▶ [PROVIDED DATA]
= Beginning of Section =

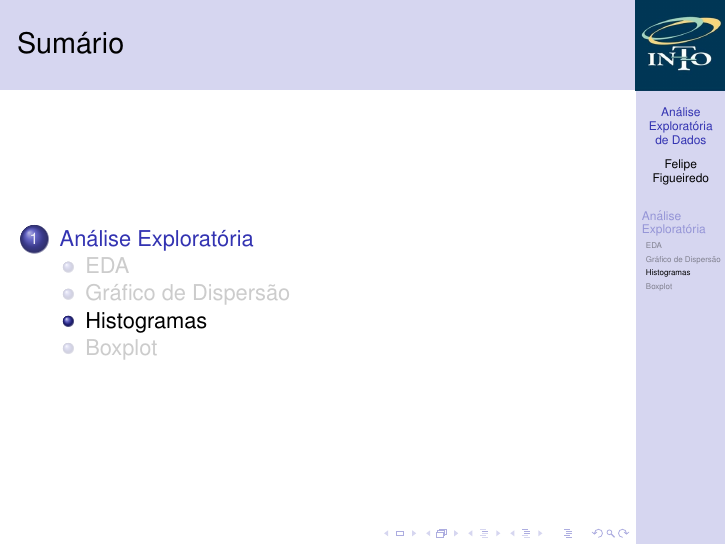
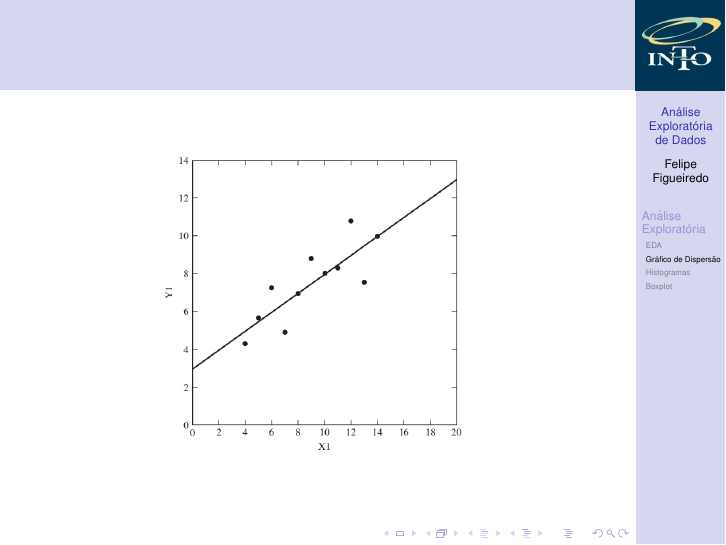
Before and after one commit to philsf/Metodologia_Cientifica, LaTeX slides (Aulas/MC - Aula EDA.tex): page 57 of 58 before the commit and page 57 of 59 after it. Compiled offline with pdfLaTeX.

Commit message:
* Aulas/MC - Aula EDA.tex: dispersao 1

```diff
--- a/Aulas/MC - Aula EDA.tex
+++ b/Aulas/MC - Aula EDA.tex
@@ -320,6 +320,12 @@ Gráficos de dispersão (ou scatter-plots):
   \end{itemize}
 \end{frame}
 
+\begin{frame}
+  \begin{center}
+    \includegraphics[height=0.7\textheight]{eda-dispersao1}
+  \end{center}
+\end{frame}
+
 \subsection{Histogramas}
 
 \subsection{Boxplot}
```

= End of Section =
= Beginning of Section =

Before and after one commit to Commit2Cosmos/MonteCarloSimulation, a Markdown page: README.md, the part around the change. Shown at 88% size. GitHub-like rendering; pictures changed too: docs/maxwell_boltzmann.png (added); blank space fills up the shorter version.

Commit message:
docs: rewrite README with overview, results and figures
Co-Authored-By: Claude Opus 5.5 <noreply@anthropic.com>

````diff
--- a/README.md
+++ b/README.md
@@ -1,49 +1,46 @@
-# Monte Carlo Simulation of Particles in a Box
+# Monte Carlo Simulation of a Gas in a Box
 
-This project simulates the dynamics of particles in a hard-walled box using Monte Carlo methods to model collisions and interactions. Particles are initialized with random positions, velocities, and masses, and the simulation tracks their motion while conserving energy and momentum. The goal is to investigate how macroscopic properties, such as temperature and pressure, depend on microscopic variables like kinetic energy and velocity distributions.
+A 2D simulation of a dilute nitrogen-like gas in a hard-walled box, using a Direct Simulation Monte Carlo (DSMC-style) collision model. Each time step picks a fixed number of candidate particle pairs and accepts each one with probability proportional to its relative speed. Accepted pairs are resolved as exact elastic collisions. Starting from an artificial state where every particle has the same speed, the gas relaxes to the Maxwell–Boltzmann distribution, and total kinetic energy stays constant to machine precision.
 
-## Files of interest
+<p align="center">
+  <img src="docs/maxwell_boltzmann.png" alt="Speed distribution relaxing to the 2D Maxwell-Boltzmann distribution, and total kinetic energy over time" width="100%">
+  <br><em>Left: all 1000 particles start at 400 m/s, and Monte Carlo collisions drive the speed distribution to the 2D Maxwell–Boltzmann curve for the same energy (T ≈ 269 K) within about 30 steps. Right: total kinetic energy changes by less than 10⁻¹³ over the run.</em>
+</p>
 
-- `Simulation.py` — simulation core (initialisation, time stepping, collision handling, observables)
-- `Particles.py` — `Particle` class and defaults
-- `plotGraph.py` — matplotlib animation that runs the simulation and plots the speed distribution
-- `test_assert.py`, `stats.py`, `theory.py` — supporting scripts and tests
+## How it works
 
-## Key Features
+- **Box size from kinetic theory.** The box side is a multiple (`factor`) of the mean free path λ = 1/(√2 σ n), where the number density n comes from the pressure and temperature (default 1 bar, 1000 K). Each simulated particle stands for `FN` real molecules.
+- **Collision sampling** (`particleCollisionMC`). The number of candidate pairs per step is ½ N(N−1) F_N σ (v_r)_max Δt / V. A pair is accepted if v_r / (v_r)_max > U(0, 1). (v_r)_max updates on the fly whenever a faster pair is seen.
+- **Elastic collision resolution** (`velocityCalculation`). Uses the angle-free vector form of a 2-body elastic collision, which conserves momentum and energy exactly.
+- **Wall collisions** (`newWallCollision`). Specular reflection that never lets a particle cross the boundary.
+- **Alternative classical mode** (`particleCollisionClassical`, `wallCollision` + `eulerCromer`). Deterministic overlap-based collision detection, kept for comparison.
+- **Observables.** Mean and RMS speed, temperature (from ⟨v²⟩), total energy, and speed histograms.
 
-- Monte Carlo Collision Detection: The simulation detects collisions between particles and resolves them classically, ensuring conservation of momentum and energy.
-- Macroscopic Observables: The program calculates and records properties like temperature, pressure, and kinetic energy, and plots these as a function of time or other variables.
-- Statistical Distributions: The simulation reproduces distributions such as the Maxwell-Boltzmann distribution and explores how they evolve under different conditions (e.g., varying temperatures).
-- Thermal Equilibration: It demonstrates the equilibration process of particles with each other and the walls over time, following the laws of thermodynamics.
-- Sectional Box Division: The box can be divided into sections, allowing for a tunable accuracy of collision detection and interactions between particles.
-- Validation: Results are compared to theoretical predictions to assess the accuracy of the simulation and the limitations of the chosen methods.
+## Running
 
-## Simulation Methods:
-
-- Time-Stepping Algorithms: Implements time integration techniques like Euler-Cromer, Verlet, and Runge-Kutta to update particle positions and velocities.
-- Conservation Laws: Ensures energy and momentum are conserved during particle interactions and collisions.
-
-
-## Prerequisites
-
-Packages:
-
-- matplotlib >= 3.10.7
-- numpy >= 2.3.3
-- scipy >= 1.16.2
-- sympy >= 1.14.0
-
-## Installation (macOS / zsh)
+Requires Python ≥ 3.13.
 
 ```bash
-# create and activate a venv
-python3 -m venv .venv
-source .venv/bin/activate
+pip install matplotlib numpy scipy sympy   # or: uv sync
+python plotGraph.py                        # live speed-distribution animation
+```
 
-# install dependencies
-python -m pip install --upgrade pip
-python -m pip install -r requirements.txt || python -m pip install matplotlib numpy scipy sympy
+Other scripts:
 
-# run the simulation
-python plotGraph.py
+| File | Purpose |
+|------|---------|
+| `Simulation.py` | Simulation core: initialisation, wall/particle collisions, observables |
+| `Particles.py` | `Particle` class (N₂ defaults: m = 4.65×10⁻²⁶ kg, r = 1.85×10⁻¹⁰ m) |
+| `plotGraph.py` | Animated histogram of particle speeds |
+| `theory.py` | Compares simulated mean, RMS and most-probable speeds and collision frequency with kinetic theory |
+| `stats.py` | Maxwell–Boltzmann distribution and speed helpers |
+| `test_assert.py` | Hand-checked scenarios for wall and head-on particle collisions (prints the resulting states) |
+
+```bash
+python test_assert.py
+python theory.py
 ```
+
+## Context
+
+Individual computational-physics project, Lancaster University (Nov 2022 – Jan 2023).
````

= End of Section =
= Beginning of Section =

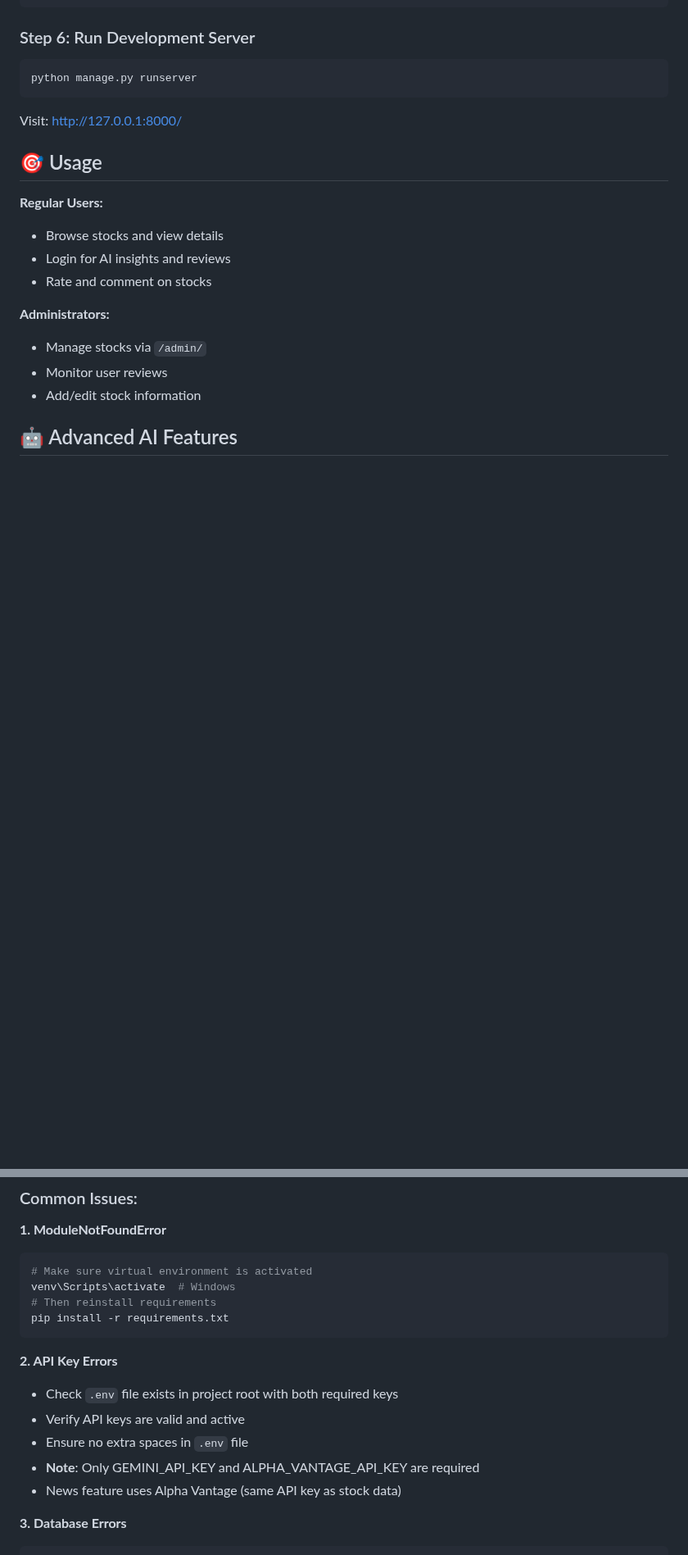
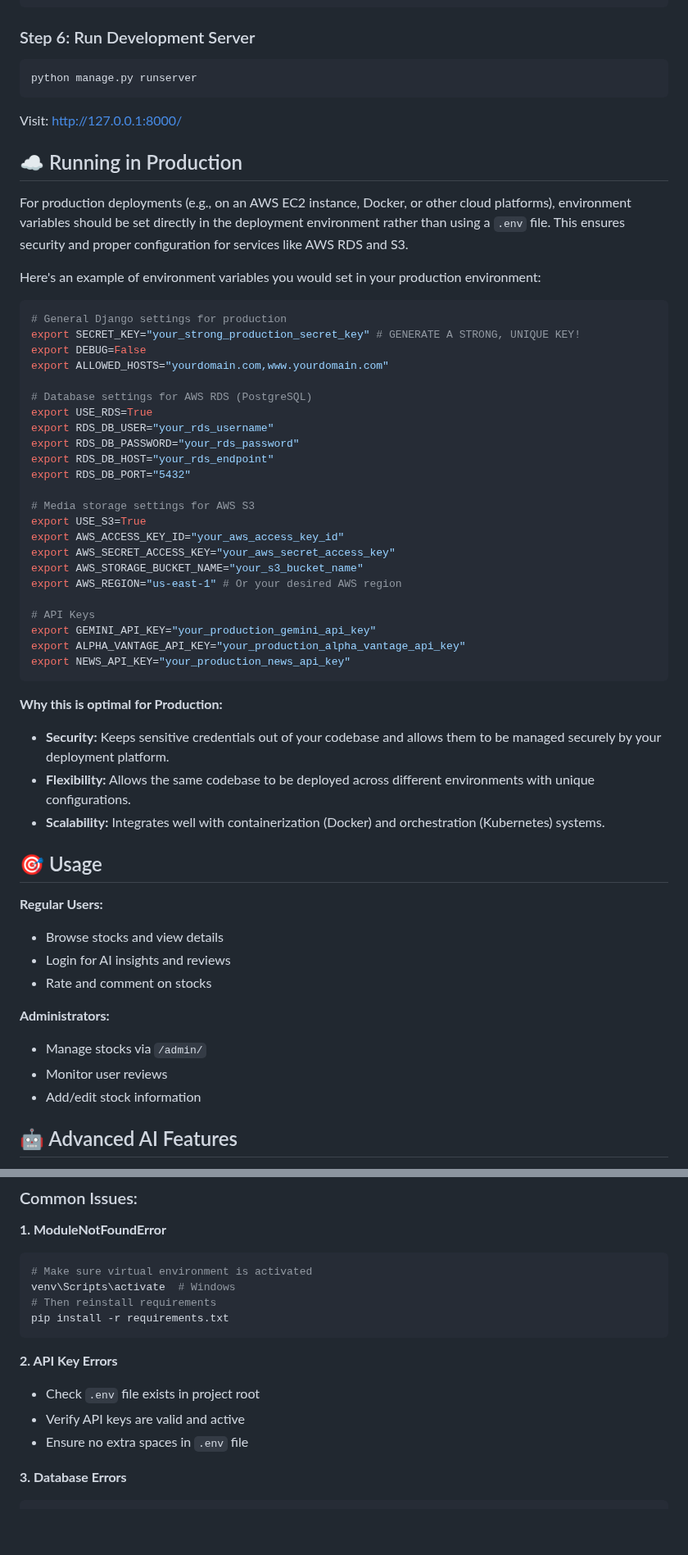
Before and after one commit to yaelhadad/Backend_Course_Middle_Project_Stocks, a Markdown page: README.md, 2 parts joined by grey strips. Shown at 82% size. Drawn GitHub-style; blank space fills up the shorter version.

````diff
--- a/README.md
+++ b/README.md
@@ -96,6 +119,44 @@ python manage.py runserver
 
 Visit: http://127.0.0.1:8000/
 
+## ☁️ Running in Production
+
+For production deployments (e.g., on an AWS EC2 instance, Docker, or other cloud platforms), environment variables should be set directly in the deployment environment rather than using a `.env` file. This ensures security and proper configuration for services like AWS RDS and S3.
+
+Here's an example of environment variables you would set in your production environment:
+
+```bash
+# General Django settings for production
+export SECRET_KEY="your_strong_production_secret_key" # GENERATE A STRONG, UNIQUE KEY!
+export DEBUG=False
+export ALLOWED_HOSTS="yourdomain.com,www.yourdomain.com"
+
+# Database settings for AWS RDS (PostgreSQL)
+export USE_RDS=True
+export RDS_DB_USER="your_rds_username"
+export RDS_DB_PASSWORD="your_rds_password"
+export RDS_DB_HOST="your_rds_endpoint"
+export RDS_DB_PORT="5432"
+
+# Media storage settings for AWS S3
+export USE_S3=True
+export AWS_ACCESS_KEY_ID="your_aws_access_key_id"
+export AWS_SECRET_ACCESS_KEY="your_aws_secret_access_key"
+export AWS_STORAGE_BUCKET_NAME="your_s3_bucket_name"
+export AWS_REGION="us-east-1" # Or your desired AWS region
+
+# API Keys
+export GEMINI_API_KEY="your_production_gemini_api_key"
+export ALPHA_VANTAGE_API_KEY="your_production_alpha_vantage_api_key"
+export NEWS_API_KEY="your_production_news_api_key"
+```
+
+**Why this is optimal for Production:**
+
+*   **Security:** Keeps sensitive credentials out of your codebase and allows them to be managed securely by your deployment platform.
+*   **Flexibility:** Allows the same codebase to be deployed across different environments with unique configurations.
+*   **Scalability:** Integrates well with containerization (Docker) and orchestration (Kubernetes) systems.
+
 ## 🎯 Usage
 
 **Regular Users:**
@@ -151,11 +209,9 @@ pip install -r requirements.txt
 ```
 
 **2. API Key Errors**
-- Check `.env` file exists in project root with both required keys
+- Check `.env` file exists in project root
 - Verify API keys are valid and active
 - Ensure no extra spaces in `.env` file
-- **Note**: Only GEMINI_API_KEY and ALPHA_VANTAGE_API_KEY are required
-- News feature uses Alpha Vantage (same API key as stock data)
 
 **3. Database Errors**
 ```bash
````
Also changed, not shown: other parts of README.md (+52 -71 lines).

= End of Section =

▶ [DIRECTIONS FOR THIS TASK] From the material above, copy every line that has the word "time" in it.

▶ [RESULT]
+A 2D simulation of a dilute nitrogen-like gas in a hard-walled box, using a Direct Simulation Monte Carlo (DSMC-style) collision model. Each time step picks a fixed number of candidate particle pairs and accepts each one with probability proportional to its relative speed. Accepted pairs are resolved as exact elastic collisions. Starting from an artificial state where every particle has the same speed, the gas relaxes to the Maxwell–Boltzmann distribution, and total kinetic energy stays constant to machine precision.
+  <img src="docs/maxwell_boltzmann.png" alt="Speed distribution relaxing to the 2D Maxwell-Boltzmann distribution, and total kinetic energy over time" width="100%">
-- `Simulation.py` — simulation core (initialisation, time stepping, collision handling, observables)
-- Macroscopic Observables: The program calculates and records properties like temperature, pressure, and kinetic energy, and plots these as a function of time or other variables.
-- Thermal Equilibration: It demonstrates the equilibration process of particles with each other and the walls over time, following the laws of thermodynamics.
-- Time-Stepping Algorithms: Implements time integration techniques like Euler-Cromer, Verlet, and Runge-Kutta to update particle positions and velocities.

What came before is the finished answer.